By Sharna Johnson: CNJ staff writer
Hank Baskett, Oasis Children’s Advocacy Center director, believes God directed him down a path he could never have envisioned. He conducts forensic interviews with children who have witnessed or been victims of abuse and violent crimes.
When Baskett retired from the military in the early 1990s, he had plans to go to school and play golf. Instead he listens to some of the most horrific stories ever told, yet he says he loves it.
It is National Crime Victims’ Rights Week. Bringing together victims and the agencies that work to help them is what the week is about, according to 9th Judicial District Attorney Matt Chandler.
“We have to come together to help rebuild the lives that have been shattered through violent crime,” Chandler said.
Oasis was chosen for recognition this week by the District Attorney’s office because, Chandler said, the organization is an extremely important tool for law enforcement and a safe haven for children, helping prevent them from being traumatized by the interview and investigation process.
Oasis was presented Tuesday with a check for almost $500, the proceeds from a breakfast held to start the victim-centered week, according to Chandler.
Recent budget cuts have Oasis teetering on the edge, according to Chandler, who said on numerous occasions, Baskett has voluntarily forfeited his paycheck to keep the doors open.
A statewide push for new and innovative programs has limited the funding for existing programs, Baskett said.
“What’s wrong with the programs that are working?” he wondered. “They always want you to come up with something new.”
While the interviews he conducts are essential to law enforcement, he also believes giving children a place where they can unload the trauma they have been burdened with is critical to their healing.
Molestation is a major portion of his case load, Baskett said. “We are only touching the tip of the iceberg as far as the actual molestation that’s being committed.”
An average of 13 children are interviewed monthly at Oasis, whose staff consists of Baskett and an assistant. While the number may seem small, to Baskett one child is one too many.
Community awareness is also a large part of the mission of Oasis. By going to the schools and teaching kids about abuse and empowering them to talk to someone, Baskett works to curb abuse.
“I love what I do, and people think I’m sick because of what I hear from those children,” he said. “(But) I challenge (the kids) to leave the abuse with me.”
The only payment he requires from the children is a smile. “They know I collect them,” Baskett said.
“I’ve learned to love. I even love the perpetrators. I don’t love what they do but I pray for them because I’m not without sin. But the children, they’re special,” he said.
Baskett is not willing to let Oasis flounder. He has vowed to fight as long as he must to keep it alive.

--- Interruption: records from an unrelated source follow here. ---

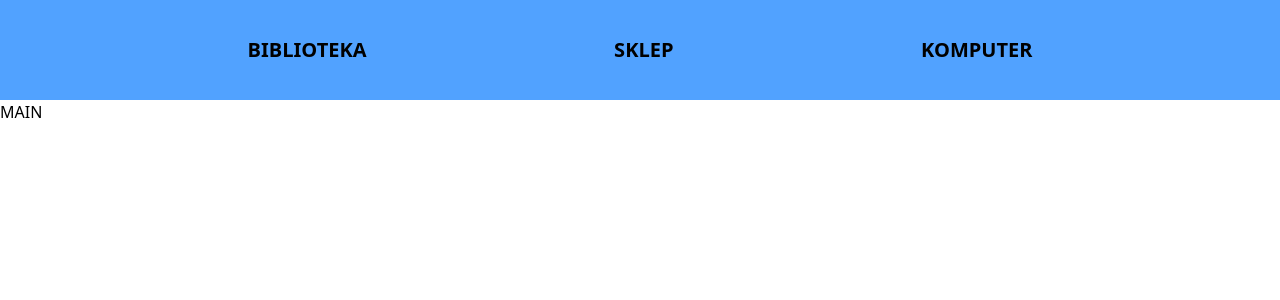
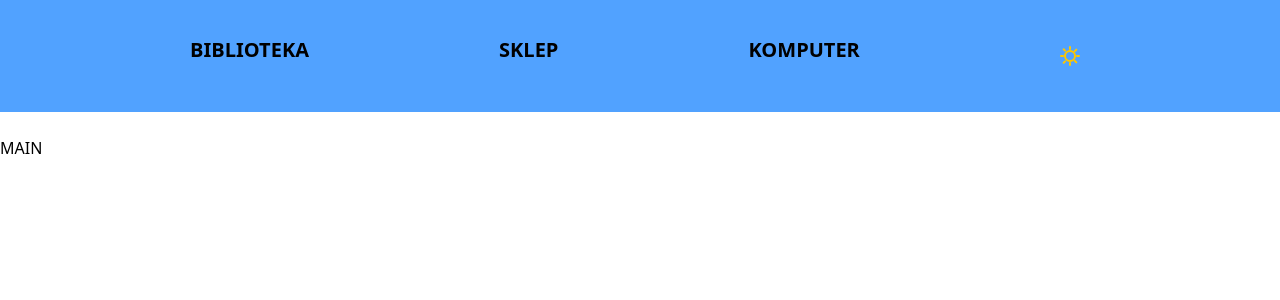
Before and after one commit to mort5554/steam-downloader, a Vue app in the folder frontend/: page / in a window 1280 px wide. Shown: the top 300 px of the page. Built offline with nearby package versions, Linux system fonts and the light colour scheme.

Commit message:
Add posibility to change theme

```diff
--- a/frontend/index.html
+++ b/frontend/index.html
@@ -1,10 +1,10 @@
 <!DOCTYPE html>
-<html lang="">
+<html lang="en">
   <head>
     <meta charset="UTF-8">
     <link rel="icon" href="/favicon.ico">
     <meta name="viewport" content="width=device-width, initial-scale=1.0">
-    <title>Vite App</title>
+    <title>🤫</title>
   </head>
   <body>
     <div id="app"></div>
--- a/frontend/src/App.vue
+++ b/frontend/src/App.vue
@@ -1,9 +1,10 @@
 <script setup>
-import NavBar from './components/NavBar.vue';
+import NavBar from './components/NavBar.vue'
 </script>
 
 <template>
   <NavBar/>
+  <br>
   <h1>MAIN</h1>
 </template>
 
--- a/frontend/src/components/NavBar.vue
+++ b/frontend/src/components/NavBar.vue
@@ -1,9 +1,9 @@
 <script setup>
-
+import themeToggler from './elements/themeToggler.vue';
 </script>
 
 <template>
-  <nav class="w-full flex justify-evenly bg-blue-400 font-bold text-xl py-9 uppercase">
+  <nav class="w-full flex justify-evenly bg-blue-400 dark:bg-blue-600 dark:text-white font-bold text-xl py-9 uppercase">
     <div>
       Biblioteka
     </div>
@@ -13,5 +13,8 @@
     <div>
       Komputer
     </div>
+    <div class="flex justify-end">
+      <themeToggler/>
+    </div>
   </nav>
 </template>
--- /dev/null
+++ b/frontend/src/components/elements/themeToggler.vue
@@ -0,0 +1,27 @@
+<script setup>
+import { useTheme } from '@/../useTheme.js'
+
+const { theme, toggleTheme } = useTheme()
+</script>
+
+
+<template>
+  <button
+  class="p-2 rounded-full hover:bg-white/20 dark:hover:bg-black/20"
+  type="button"
+  title="Toggle theme"
+  aria-label="Toggle theme"
+  @click="toggleTheme"
+>
+  <template v-if="theme === 'dark'">
+    <svg xmlns="http://www.w3.org/2000/svg" class="h-6 w-6 text-yellow-300" fill="currentColor" viewBox="0 0 20 20" aria-hidden="true">
+      <path d="M17.293 13.293A8 8 0 116.707 2.707a7 7 0 1010.586 10.586z" />
+    </svg>
+  </template>
+  <template v-else>
+    <svg xmlns="http://www.w3.org/2000/svg" class="h-6 w-6 text-yellow-400" fill="none" viewBox="0 0 24 24" stroke="currentColor" aria-hidden="true">
+      <path stroke-linecap="round" stroke-linejoin="round" stroke-width="2" d="M12 3v2m0 14v2m9-9h-2M5 12H3m15.36 6.36-1.42-1.42M7.05 6.64 5.64 5.22m0 13.56 1.41-1.41M18.36 5.64l-1.41 1.41M12 7a5 5 0 100 10 5 5 0 000-10z" />
+    </svg>
+  </template>
+  </button>
+</template>
--- /dev/null
+++ b/frontend/src/index.css
@@ -0,0 +1,2 @@
+@import "tailwindcss";
+@custom-variant dark (&:where(.dark, .dark *));
--- a/frontend/src/main.js
+++ b/frontend/src/main.js
@@ -1,5 +1,8 @@
 import { createApp } from 'vue'
 import App from './App.vue'
-import './style.css'
+import './index.css'
+
+const saved = localStorage.getItem('theme')
+if (saved === 'dark') document.documentElement.classList.add('dark')
 
 createApp(App).mount('#app')
--- a/frontend/src/style.css
+++ /dev/null
@@ -1 +0,0 @@
-@import "tailwindcss";
--- /dev/null
+++ b/frontend/useTheme.js
@@ -0,0 +1,24 @@
+import { ref, onMounted } from 'vue';
+
+const theme = ref('light')
+
+export function useTheme() {
+  const setTheme = (newTheme) => {
+    theme.value = newTheme
+    localStorage.setItem('theme', newTheme)
+  }
+
+  const toggleTheme = () => {
+    document.documentElement.classList.toggle("dark")
+    setTheme(theme.value === 'light' ? 'dark' : 'light')
+  }
+
+  onMounted(() => {
+    const savedTheme = localStorage.getItem('theme')
+    if(savedTheme) {
+      theme.value = savedTheme
+    }
+  })
+
+  return { theme, toggleTheme }
+}
```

Looking for grants and conducting fundraisers are some of the ways he plans to make up the gaps.
“We are going to survive. We have a lot of concerned people in this town. They won’t let this program die. I won’t let it die. The money’s going to come from somewhere.”